  • 59. FocuS oN MiNdaNao Social services were introduced. The for ore sharing, the government has final-army was brought in to regulate the entry ly won a chance to impose order in Di-of explosives and other environmentally Fast Facts walwal and possibly end decades of dan-hazardous substances used in the mines. n The 729-hectare gold-rush area (now gerous and environmentally unsoundGovernment tried to win the miners over known as the Diwalwal Integrated De- mining their side. velopment area), where the small-scale But re-establishing government au- miners live and work, is located in Mt. old disputes, Fresh controversiesthority in an area long used to its absence Diwata, Monkayo, Compostella valley.was easier said than done.

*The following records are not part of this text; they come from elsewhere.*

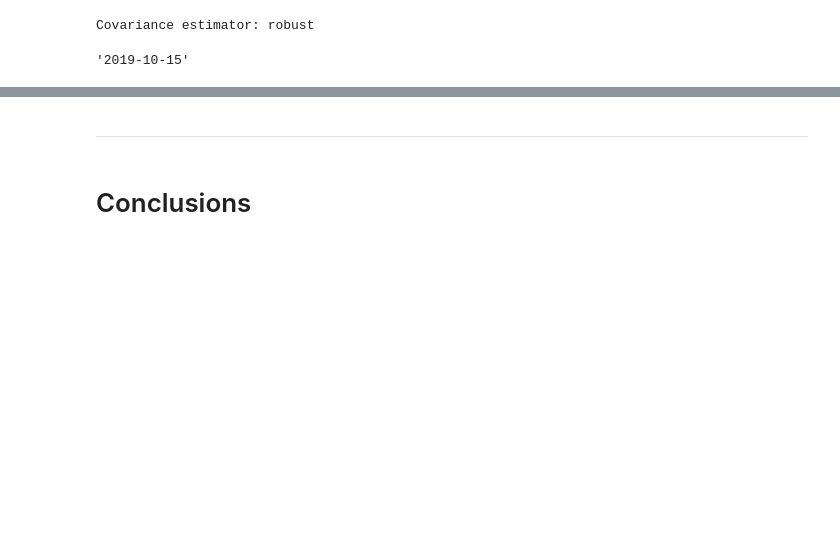
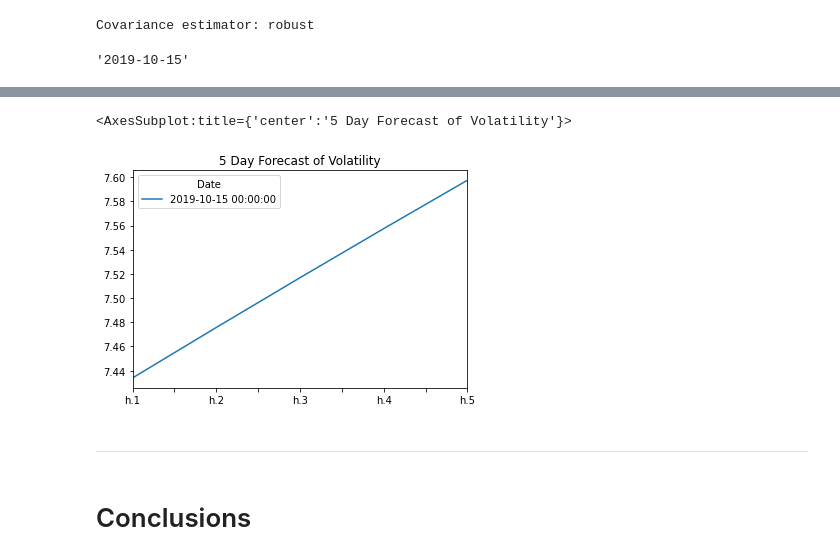
Before and after one commit to bradkaley/Currency_Predictions, a Jupyter notebook: time_series_analysis.ipynb, the cells around one changed output, grey strips where cells are left out. Saved outputs shown, nothing was run; the diff lists cells and outputs as text; code cells hidden in the pictures; blank space fills up the shorter version.

```diff
--- a/time_series_analysis.ipynb
+++ b/time_series_analysis.ipynb
@@ -276,3 +285,9 @@ final.head()
+# %%
+# Plot the final forecast
+final_forecast.plot(title="5 Day Forecast of Volatility",xlim=(0,4))
+# %% [output]
+<AxesSubplot:title={'center':'5 Day Forecast of Volatility'}>
+[figure, added]
 # %% [markdown]
 ---
 # %% [markdown]
```
Also changed, not shown: parts of 10 cells of this notebook.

Locals have But old disputes over mining rights inlittle or no trust in government entities n The area is currently dominated Mt. Diwata and fresh controversial dealsand every official initiative is suspect. by the so-called “Big Three,” the with Chinese state firms threaten to un- Natural Resources Mining Develop- three mining companies which control dermine the government’s new “socialment Corp. (NRMDC), the precursor of the biggest of existing tunnels in the accord” with the small-scale miners andthe PMDC, initially thought about sell- mines. These are JB Management Min- tribal communities of shares to the public to raise money to ing Corp., Blucor Mineral Resources In April 2008, Southeast Mindanao Golddevelop Diwalwal. But the idea proved Corp., and helica Gold Mining Corp. Mining Corp. (SMGMC), which is pressingunworkable because only companies that Apart from the Big Three, 21 small- a decades-old mining claim over hundredshave a track record of profits can launch scale mining cooperatives also oper- of hectares in Mt Diwata, filed a petition ate in the area.initial public offerings. urging the Supreme Court to review a June The government then thought of auc- 2006 decision that upheld the government’s n The area is part of the Davao-Agu-tioning mining rights to portions of the right to take full control over Diwalwal. san-Surigao forest reservation whichentire reservation to local and interna- used to be covered by the 184,000- The high court also ruled that SMGMC’stional investors. Among those that ex- hectare timber license agreement mining rights were void because they werepressed interest, according to an Oct. 6, awarded by government in the 1960s based on mining claims that had lapsed.2006 press release of the DENR Public to PICOP Resources Inc. The petition, if granted by the high court,Affairs Office, were Chinese investors could rip apart the government’s new “so-behind ZTE International, RT Mineral n Southeast Mindanao Gold Mining cial accord” with small-scale miners andResources Inc., CITIC-UAAP Investment Corp. and Marcopper Mining Corp. are tribal communities of Diwalwal which isCorp., and South African investor Har- now both allegedly controlled by busi- legally based on the government takingmony Gold Mines. nessman Teodoro Bernardino, presi- full control over the gold-rush area. But the bidding, set for March 2007, did dent of PICOP Resources Inc., whose But even as SMGMC’s petition has yetnot push through. The reason, as always, logging concession used to include the to be considered by the Supreme Court,was social unrest. The small-scale miners, Diwalwal area. it is already beginning to create intriguesfearing that new investors would threaten and sow discord between the governmenttheir continued stay in the area, began bobby timoneRamobilizing to block the bidding process. The ore body that the small-scale min-ers have been working on for the past 20years is nearly exhausted, and they want-ed their future source of income assured. Proclamation 297 allowed the small-scale miners to continue mining the areathat is 600 meters above sea level withinthe 729-hectare Minahang Bayan or “peo-ple’s mining” zone. But the ore bodiesbelow that were assigned exclusively tothe NRMDC. The miners wanted “a pieceof the action” in the development of thispart of the mines, Butalid explains. Neither did the small-scale miners ac-cept offers of possible jobs in NRMDC.“It’s a dead end,” says barangay chairmanTito. “What we want is ore sharing.” An ore-sharing scheme, Tito explains,gives an ordinary miner a good chance toescape a life of poverty and hardship. “If heis lucky, he could hit high grade,” he says. By finally giving in to the small-scale diwalwal barangay captain Franco titominers and tribal communities’ demands60 | newsbreak speCIAl IssUe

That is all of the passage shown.